Exercise brief >> Work through the data and report how many lines include the string "MatTableModule", giving the number alone.

Data records >>
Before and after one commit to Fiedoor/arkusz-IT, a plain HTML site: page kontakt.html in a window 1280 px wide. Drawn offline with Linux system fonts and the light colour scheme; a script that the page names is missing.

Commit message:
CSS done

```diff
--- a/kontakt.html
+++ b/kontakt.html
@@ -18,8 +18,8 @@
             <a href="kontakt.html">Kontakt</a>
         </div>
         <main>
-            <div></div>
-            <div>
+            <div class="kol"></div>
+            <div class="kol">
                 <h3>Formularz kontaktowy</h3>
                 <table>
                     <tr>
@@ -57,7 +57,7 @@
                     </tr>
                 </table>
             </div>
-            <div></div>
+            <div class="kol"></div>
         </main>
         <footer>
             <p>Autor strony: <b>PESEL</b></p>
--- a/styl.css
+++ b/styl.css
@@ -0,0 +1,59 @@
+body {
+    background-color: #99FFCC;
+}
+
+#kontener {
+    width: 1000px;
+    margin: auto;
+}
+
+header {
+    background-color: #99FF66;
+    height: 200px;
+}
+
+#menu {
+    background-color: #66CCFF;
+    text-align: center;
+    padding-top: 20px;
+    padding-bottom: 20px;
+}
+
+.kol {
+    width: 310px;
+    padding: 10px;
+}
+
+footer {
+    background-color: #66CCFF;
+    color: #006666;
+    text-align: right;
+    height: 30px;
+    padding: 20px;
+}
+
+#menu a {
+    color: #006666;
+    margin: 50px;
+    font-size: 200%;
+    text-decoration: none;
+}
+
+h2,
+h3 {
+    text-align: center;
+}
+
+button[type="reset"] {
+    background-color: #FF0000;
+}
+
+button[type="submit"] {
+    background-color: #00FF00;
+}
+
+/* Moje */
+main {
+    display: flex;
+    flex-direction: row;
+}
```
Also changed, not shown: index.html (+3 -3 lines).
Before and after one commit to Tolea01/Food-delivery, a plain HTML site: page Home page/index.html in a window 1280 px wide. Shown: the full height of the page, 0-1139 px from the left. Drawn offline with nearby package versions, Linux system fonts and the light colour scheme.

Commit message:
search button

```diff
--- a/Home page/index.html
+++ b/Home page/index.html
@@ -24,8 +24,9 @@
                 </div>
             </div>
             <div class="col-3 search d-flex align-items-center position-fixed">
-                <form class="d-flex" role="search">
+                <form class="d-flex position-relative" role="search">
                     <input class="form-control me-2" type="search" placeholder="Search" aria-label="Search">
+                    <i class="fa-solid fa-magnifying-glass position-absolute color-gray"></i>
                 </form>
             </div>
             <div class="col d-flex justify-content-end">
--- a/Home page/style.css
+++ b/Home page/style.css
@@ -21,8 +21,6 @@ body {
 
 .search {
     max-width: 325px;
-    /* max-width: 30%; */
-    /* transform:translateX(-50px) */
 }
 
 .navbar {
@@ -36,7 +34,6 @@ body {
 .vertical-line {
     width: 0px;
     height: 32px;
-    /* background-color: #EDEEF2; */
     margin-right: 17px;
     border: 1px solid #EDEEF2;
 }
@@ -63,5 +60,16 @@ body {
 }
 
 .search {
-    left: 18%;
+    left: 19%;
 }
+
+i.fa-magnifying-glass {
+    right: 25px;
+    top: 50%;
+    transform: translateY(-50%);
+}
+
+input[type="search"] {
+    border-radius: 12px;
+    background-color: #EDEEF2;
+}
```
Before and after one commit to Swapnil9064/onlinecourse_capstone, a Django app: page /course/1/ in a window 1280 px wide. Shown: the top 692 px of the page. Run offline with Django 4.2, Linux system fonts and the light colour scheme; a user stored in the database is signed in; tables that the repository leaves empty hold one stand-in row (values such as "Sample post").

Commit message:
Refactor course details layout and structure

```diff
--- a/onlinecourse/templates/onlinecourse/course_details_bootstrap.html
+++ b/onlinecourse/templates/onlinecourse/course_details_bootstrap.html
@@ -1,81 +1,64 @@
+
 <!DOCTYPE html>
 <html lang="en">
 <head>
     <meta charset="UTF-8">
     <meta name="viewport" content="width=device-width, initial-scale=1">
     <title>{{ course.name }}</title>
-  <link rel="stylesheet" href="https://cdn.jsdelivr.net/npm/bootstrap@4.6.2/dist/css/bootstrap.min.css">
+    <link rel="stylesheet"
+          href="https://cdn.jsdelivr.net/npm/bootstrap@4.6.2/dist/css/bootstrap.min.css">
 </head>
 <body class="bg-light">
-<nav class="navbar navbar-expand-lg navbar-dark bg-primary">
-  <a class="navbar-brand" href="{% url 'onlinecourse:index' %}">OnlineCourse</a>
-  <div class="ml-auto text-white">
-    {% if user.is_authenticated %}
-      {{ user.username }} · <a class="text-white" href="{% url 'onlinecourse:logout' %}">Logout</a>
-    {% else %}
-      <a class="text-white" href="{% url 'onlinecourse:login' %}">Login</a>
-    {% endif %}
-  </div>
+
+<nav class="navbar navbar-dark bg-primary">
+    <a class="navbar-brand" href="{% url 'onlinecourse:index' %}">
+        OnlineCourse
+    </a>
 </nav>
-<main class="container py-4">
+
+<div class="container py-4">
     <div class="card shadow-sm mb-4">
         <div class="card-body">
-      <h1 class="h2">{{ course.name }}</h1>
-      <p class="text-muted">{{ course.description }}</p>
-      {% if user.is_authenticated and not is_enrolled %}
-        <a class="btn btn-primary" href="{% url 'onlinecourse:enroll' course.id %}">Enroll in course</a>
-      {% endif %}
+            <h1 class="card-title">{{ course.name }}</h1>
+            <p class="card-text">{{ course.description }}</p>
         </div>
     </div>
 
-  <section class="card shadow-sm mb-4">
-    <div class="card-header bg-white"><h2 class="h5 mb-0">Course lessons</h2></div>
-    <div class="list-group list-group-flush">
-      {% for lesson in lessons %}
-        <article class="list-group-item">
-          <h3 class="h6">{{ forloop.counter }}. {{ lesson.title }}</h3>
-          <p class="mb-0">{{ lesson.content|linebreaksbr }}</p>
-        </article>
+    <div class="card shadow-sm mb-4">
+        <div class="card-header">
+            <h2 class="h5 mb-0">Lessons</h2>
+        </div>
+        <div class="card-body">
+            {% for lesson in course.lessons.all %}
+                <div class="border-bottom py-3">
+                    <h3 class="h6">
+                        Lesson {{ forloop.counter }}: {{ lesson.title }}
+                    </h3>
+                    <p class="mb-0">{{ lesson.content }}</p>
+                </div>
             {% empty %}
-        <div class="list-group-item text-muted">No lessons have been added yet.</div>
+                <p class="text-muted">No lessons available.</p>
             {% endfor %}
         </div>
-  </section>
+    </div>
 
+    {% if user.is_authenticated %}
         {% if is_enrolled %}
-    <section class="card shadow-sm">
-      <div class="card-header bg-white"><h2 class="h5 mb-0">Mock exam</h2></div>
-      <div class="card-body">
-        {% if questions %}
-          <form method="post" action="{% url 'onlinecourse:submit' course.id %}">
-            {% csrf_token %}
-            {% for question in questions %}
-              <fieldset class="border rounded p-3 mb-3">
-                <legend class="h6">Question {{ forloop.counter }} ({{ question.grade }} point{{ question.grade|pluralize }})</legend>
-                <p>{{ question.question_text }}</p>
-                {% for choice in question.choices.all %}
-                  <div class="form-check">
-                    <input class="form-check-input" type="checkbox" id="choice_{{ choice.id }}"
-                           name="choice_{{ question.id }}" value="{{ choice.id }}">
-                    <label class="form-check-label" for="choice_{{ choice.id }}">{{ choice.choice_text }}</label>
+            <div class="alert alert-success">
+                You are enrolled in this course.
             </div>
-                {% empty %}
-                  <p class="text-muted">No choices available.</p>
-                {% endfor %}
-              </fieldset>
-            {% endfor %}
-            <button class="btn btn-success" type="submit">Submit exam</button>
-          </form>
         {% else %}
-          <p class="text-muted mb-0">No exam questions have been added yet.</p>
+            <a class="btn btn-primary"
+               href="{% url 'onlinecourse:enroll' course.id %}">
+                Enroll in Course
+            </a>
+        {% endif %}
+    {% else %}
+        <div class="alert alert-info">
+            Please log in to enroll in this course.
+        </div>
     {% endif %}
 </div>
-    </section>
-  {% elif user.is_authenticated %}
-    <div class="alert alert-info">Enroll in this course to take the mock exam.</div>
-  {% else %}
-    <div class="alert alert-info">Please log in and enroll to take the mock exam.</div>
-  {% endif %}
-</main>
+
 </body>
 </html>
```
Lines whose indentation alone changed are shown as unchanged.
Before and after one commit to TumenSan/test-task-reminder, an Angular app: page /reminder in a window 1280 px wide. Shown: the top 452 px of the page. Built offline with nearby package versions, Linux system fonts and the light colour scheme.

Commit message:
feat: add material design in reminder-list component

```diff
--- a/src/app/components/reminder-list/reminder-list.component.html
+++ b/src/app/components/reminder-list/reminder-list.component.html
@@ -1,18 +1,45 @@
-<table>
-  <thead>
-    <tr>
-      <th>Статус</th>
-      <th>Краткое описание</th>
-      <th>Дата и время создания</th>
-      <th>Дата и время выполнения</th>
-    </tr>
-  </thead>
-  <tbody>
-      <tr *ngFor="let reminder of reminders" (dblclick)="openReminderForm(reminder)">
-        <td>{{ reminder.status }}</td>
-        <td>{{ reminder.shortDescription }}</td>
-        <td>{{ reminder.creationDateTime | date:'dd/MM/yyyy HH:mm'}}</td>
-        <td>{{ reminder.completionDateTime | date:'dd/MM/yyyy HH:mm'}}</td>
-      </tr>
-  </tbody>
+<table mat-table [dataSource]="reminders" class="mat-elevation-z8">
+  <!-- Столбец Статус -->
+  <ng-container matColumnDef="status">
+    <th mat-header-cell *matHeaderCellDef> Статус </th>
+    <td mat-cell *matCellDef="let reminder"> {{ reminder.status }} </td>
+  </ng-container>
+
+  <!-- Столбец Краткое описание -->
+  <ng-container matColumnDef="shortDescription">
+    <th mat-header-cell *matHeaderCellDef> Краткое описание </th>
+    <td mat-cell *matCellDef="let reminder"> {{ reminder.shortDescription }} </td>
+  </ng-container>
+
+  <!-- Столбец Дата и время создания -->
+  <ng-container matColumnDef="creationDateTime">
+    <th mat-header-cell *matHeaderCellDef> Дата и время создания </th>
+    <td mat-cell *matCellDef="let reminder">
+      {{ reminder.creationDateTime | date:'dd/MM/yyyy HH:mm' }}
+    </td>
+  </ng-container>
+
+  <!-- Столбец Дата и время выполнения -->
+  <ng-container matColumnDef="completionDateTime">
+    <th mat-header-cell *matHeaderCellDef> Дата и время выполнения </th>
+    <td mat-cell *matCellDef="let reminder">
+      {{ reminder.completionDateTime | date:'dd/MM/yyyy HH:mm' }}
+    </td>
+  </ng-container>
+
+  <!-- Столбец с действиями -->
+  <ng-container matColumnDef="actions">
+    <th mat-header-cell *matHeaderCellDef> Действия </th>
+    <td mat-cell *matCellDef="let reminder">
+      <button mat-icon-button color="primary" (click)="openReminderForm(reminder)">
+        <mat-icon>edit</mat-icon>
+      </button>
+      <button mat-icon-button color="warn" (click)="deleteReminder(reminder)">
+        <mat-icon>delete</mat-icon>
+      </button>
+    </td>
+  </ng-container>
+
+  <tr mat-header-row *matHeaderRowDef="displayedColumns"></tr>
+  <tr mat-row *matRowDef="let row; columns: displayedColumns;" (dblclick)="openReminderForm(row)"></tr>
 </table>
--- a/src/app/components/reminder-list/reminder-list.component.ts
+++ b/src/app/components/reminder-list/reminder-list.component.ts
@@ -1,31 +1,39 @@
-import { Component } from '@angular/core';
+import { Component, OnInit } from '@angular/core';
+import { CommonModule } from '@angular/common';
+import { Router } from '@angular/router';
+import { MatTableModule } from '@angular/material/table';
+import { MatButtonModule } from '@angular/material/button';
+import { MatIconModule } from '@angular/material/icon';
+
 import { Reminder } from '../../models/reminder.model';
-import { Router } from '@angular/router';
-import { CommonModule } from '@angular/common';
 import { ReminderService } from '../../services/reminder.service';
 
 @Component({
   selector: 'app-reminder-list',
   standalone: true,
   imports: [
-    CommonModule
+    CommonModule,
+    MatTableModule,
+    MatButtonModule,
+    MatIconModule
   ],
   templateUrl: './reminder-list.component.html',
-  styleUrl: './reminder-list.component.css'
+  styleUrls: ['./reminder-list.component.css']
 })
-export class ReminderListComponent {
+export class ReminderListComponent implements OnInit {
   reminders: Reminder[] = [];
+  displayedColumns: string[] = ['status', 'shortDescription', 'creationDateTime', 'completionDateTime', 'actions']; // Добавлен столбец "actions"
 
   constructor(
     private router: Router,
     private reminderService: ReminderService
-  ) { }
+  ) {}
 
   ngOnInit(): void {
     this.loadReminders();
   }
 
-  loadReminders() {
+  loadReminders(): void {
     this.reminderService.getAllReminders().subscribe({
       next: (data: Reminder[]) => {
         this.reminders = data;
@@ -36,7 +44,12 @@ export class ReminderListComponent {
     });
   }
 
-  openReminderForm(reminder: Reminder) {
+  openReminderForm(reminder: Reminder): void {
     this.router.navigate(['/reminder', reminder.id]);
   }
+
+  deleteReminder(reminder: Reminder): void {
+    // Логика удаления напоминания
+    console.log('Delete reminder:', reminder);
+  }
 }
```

Response area >> 2